Data to examine:
——————————

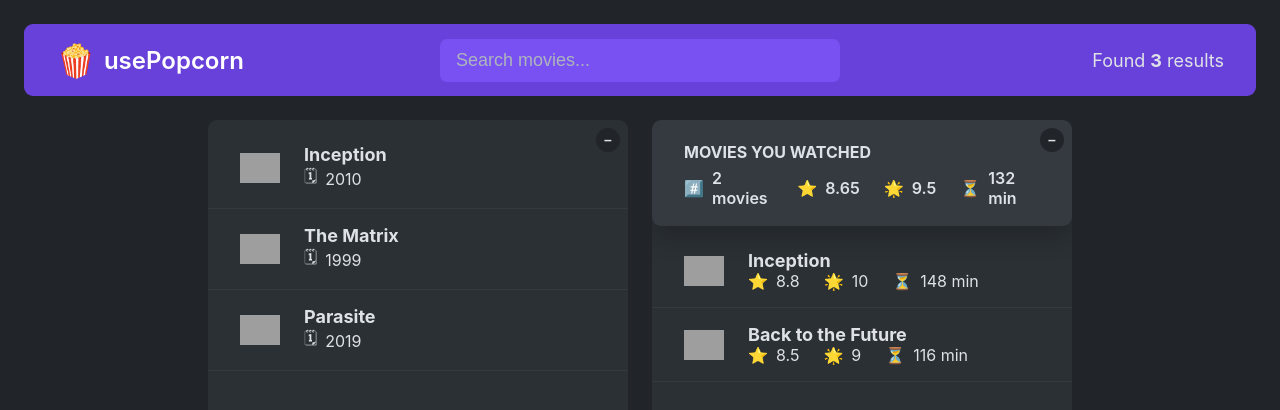
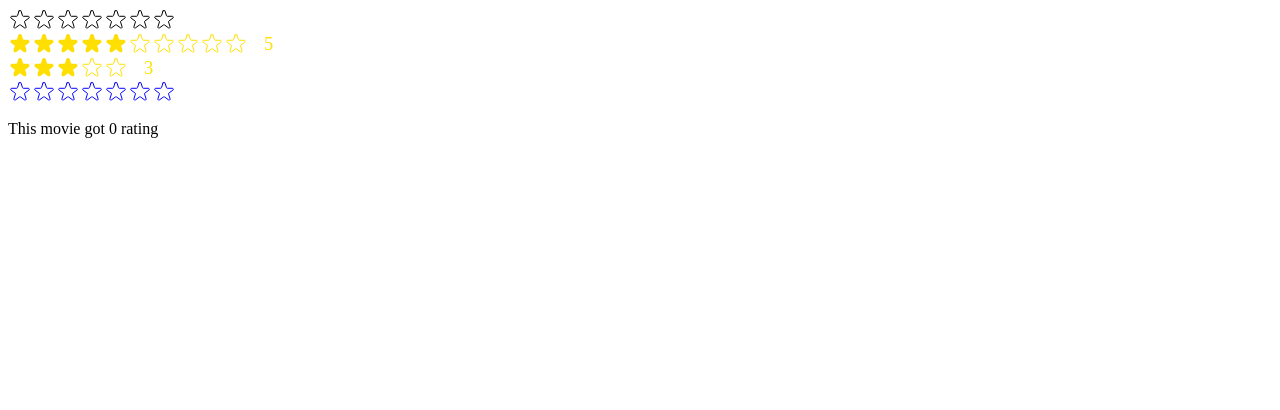
Before and after one commit to hasnatamjad/UsePopcorn, a React (Create React App) app: page / in a window 1280 px wide. Shown: the top 410 px of the page. Built offline with nearby package versions, Linux system fonts and the light colour scheme; grey boxes are pictures that could not be loaded.

Commit message:
creating star component

```diff
--- a/src/App.js
+++ b/src/App.js
@@ -51,23 +51,48 @@
   arr.reduce((acc, cur, i, arr) => acc + cur / arr.length, 0);
 
 export default function App() {
-  const [query, setQuery] = useState("");
   const [movies, setMovies] = useState(tempMovieData);
   const [watched, setWatched] = useState(tempWatchedData);
-  const [isOpen1, setIsOpen1] = useState(true);
-  const [isOpen2, setIsOpen2] = useState(true);
-
-  const avgImdbRating = average(watched.map((movie) => movie.imdbRating));
-  const avgUserRating = average(watched.map((movie) => movie.userRating));
-  const avgRuntime = average(watched.map((movie) => movie.runtime));
 
   return (
     <>
-      <nav className="nav-bar">
+      <Navbar movies={movies} />
+      <Main>
+        <Box>
+          <MoviesList movies={movies} />
+        </Box>
+
+        <Box>
+          <Summary watched={watched} />
+          <WatchedList watched={watched} />
+        </Box>
+      </Main>
+    </>
+  );
+}
+
+/* =============================================== */
+
+// child of Navbar Component
+function Logo() {
+  return (
+    <div>
       <div className="logo">
         <span role="img">🍿</span>
         <h1>usePopcorn</h1>
       </div>
+    </div>
+  );
+}
+
+// Navbar Component
+function Navbar({ movies }) {
+  const [query, setQuery] = useState("");
+
+  return (
+    <div>
+      <nav className="nav-bar">
+        <Logo />
         <input
           className="search"
           type="text"
@@ -79,16 +104,31 @@
           Found <strong>{movies.length}</strong> results
         </p>
       </nav>
+    </div>
+  );
+}
 
-      <main className="main">
+/* =============================================== */
+
+// Main Component
+function Main({ children }) {
+  return <main className="main">{children}</main>;
+}
+
+function Box({ children }) {
+  const [isOpen, setIsOpen] = useState(true);
+  return (
     <div className="box">
-          <button
-            className="btn-toggle"
-            onClick={() => setIsOpen1((open) => !open)}
-          >
-            {isOpen1 ? "–" : "+"}
+      <button className="btn-toggle" onClick={() => setIsOpen((open) => !open)}>
+        {isOpen ? "–" : "+"}
       </button>
-          {isOpen1 && (
+      {isOpen && children}
+    </div>
+  );
+}
+
+function MoviesList({ movies }) {
+  return (
     <ul className="list">
       {movies?.map((movie) => (
         <li key={movie.imdbID}>
@@ -103,9 +143,15 @@
         </li>
       ))}
     </ul>
-          )}
-        </div>
+  );
+}
 
+/*
+function WatchedBox() {
+  const [watched, setWatched] = useState(tempWatchedData);
+  const [isOpen2, setIsOpen2] = useState(true);
+
+  return (
     <div className="box">
       <button
         className="btn-toggle"
@@ -115,6 +161,20 @@
       </button>
       {isOpen2 && (
         <>
+          <Summary watched={watched} />
+          <WatchedList watched={watched} />
+        </>
+      )}
+    </div>
+  );
+}
+*/
+function Summary({ watched }) {
+  const avgImdbRating = average(watched.map((movie) => movie.imdbRating));
+  const avgUserRating = average(watched.map((movie) => movie.userRating));
+  const avgRuntime = average(watched.map((movie) => movie.runtime));
+
+  return (
     <div className="summary">
       <h2>Movies you watched</h2>
       <div>
@@ -136,7 +196,11 @@
         </p>
       </div>
     </div>
+  );
+}
 
+function WatchedList({ watched }) {
+  return (
     <ul className="list">
       {watched.map((movie) => (
         <li key={movie.imdbID}>
@@ -159,10 +223,5 @@
         </li>
       ))}
     </ul>
-            </>
-          )}
-        </div>
-      </main>
-    </>
   );
 }
--- /dev/null
+++ b/src/StarRating.js
@@ -0,0 +1,126 @@
+import { useState } from "react";
+
+const ContainerStyle = {
+  display: "flex",
+  alignItems: "center",
+  gap: "16px",
+};
+const StarContainer = {
+  display: "flex",
+  alignItems: "center",
+};
+
+export default function StarRating({
+  maxRating = 7,
+  color = "#FFDF00",
+  size = "24",
+  messages = [],
+  defaultRating = 0,
+  onSetRating,
+}) {
+  const [rating, setRating] = useState(defaultRating);
+  const [tempRating, setTempRating] = useState(0);
+  const [rateMessage, setRateMessage] = useState("");
+
+  function handleRating(rating, rateMessage) {
+    setRating(rating);
+    setRateMessage(rateMessage);
+    onSetRating(rating);
+    let rateValue = (rating / maxRating) * 100;
+    console.log(rateValue);
+    if (rateValue <= 30) {
+      setRateMessage(`${messages[rating - 1]}`);
+    } else if (rateValue <= 60) {
+      setRateMessage(`${messages[rating - 1]}`);
+    } else if (rateValue <= 85) {
+      setRateMessage(`${messages[rating - 1]}`);
+    } else if (rateValue <= 100) {
+      setRateMessage(`${messages[messages.length - 1]}`);
+    }
+  }
+
+  const textStyle = {
+    lineHeight: "1",
+    margin: "0",
+    color,
+    fontSize: `${size / 1.3}px`,
+  };
+  return (
+    <div style={ContainerStyle}>
+      <div style={StarContainer}>
+        {Array.from({ length: maxRating }, (_, i) => (
+          <Star
+            key={i}
+            onClick={() => handleRating(i + 1)}
+            full={tempRating ? tempRating >= i + 1 : rating >= i + 1}
+            onHoverIn={() => setTempRating(i + 1)}
+            onHoverOut={() => setTempRating(0)}
+            color={color}
+            size={size}
+          />
+        ))}
+      </div>
+      <p style={textStyle}>{tempRating || rating || ""}</p>
+      <p style={textStyle}>{messages.length > 1 ? rateMessage || "" : ""}</p>
+    </div>
+  );
+}
+
+function Star({ onClick, full, onHoverIn, onHoverOut, color, size }) {
+  const starStyle = {
+    height: `${size}px`,
+    width: `${size}px`,
+    display: "block",
+    cursor: "pointer",
+  };
+
+  return (
+    <span
+      role="button"
+      style={starStyle}
+      onClick={onClick}
+      onMouseEnter={onHoverIn}
+      onMouseLeave={onHoverOut}
+    >
+      {full ? (
+        <svg
+          xmlns="http://www.w3.org/2000/svg"
+          viewBox="0 0 20 20"
+          fill={color}
+          stroke={color}
+        >
+          <path d="M9.049 2.927c.3-.921 1.603-.921 1.902 0l1.07 3.292a1 1 0 00.95.69h3.462c.969 0 1.371 1.24.588 1.81l-2.8 2.034a1 1 0 00-.364 1.118l1.07 3.292c.3.921-.755 1.688-1.54 1.118l-2.8-2.034a1 1 0 00-1.175 0l-2.8 2.034c-.784.57-1.838-.197-1.539-1.118l1.07-3.292a1 1 0 00-.364-1.118L2.98 8.72c-.783-.57-.38-1.81.588-1.81h3.461a1 1 0 00.951-.69l1.07-3.292z" />
+        </svg>
+      ) : (
+        <svg
+          xmlns="http://www.w3.org/2000/svg"
+          fill="none"
+          viewBox="0 0 24 24"
+          stroke={color}
+        >
+          <path
+            strokeLinecap="round"
+            strokeLinejoin="round"
+            strokeWidth="{2}"
+            d="M11.049 2.927c.3-.921 1.603-.921 1.902 0l1.519 4.674a1 1 0 00.95.69h4.915c.969 0 1.371 1.24.588 1.81l-3.976 2.888a1 1 0 00-.363 1.118l1.518 4.674c.3.922-.755 1.688-1.538 1.118l-3.976-2.888a1 1 0 00-1.176 0l-3.976 2.888c-.783.57-1.838-.197-1.538-1.118l1.518-4.674a1 1 0 00-.363-1.118l-3.976-2.888c-.784-.57-.38-1.81.588-1.81h4.914a1 1 0 00.951-.69l1.519-4.674z"
+          />
+        </svg>
+      )}
+    </span>
+  );
+}
+
+/*
+FULL STAR
+
+<svg
+  xmlns="http://www.w3.org/2000/svg"
+  viewBox="0 0 20 20"
+  fill="#000"
+  stroke="#000"
+>
+  <path
+    d="M9.049 2.927c.3-.921 1.603-.921 1.902 0l1.07 3.292a1 1 0 00.95.69h3.462c.969 0 1.371 1.24.588 1.81l-2.8 2.034a1 1 0 00-.364 1.118l1.07 3.292c.3.921-.755 1.688-1.54 1.118l-2.8-2.034a1 1 0 00-1.175 0l-2.8 2.034c-.784.57-1.838-.197-1.539-1.118l1.07-3.292a1 1 0 00-.364-1.118L2.98 8.72c-.783-.57-.38-1.81.588-1.81h3.461a1 1 0 00.951-.69l1.07-3.292z"
+  />
+</svg>
+*/
--- a/src/index.css
+++ b/src/index.css
@@ -55,6 +55,7 @@
   background-color: var(--color-background-500);
   border-radius: 0.9rem;
   overflow: scroll;
+
   position: relative;
 }
 
@@ -138,7 +139,7 @@
 .list {
   list-style: none;
   padding: 0.8rem 0;
-  overflow: scroll;
+  overflow: hidden;
 }
 
 .list-watched {
--- a/src/index.js
+++ b/src/index.js
@@ -1,11 +1,30 @@
-import React from "react";
+import React, { useState } from "react";
 import ReactDOM from "react-dom/client";
-import "./index.css";
-import App from "./App";
+// import "./index.css";
+// import App from "./App";
+import StarRating from "./StarRating";
+
+function TestRating() {
+  const [movieRating, setMovieRating] = useState(0);
+  return (
+    <div>
+      <StarRating color="blue" onSetRating={setMovieRating} />
+      <p>This movie got {movieRating} rating</p>
+    </div>
+  );
+}
 
 const root = ReactDOM.createRoot(document.getElementById("root"));
 root.render(
   <React.StrictMode>
-    <App />
+    {/* <App /> */}
+    <StarRating maxRating={7} color={"#000"} />
+    <StarRating maxRating={10} defaultRating={5} />
+    <StarRating
+      maxRating={5}
+      messages={["bad", "Ok", "Good", "Excellent"]}
+      defaultRating={3}
+    />
+    <TestRating />
   </React.StrictMode>
 );
```
Also changed, not shown: src/StarRatingTwo.js (added, +135 -0 lines). Lines whose indentation alone changed are shown as unchanged.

——————————

What you are asked to do: In the listing above, find every line with the word "import" and copy it out.

Solved exercise:
+import { useState } from "react";
-import React from "react";
+import React, { useState } from "react";
 import ReactDOM from "react-dom/client";
-import "./index.css";
-import App from "./App";
+// import "./index.css";
+// import App from "./App";
+import StarRating from "./StarRating";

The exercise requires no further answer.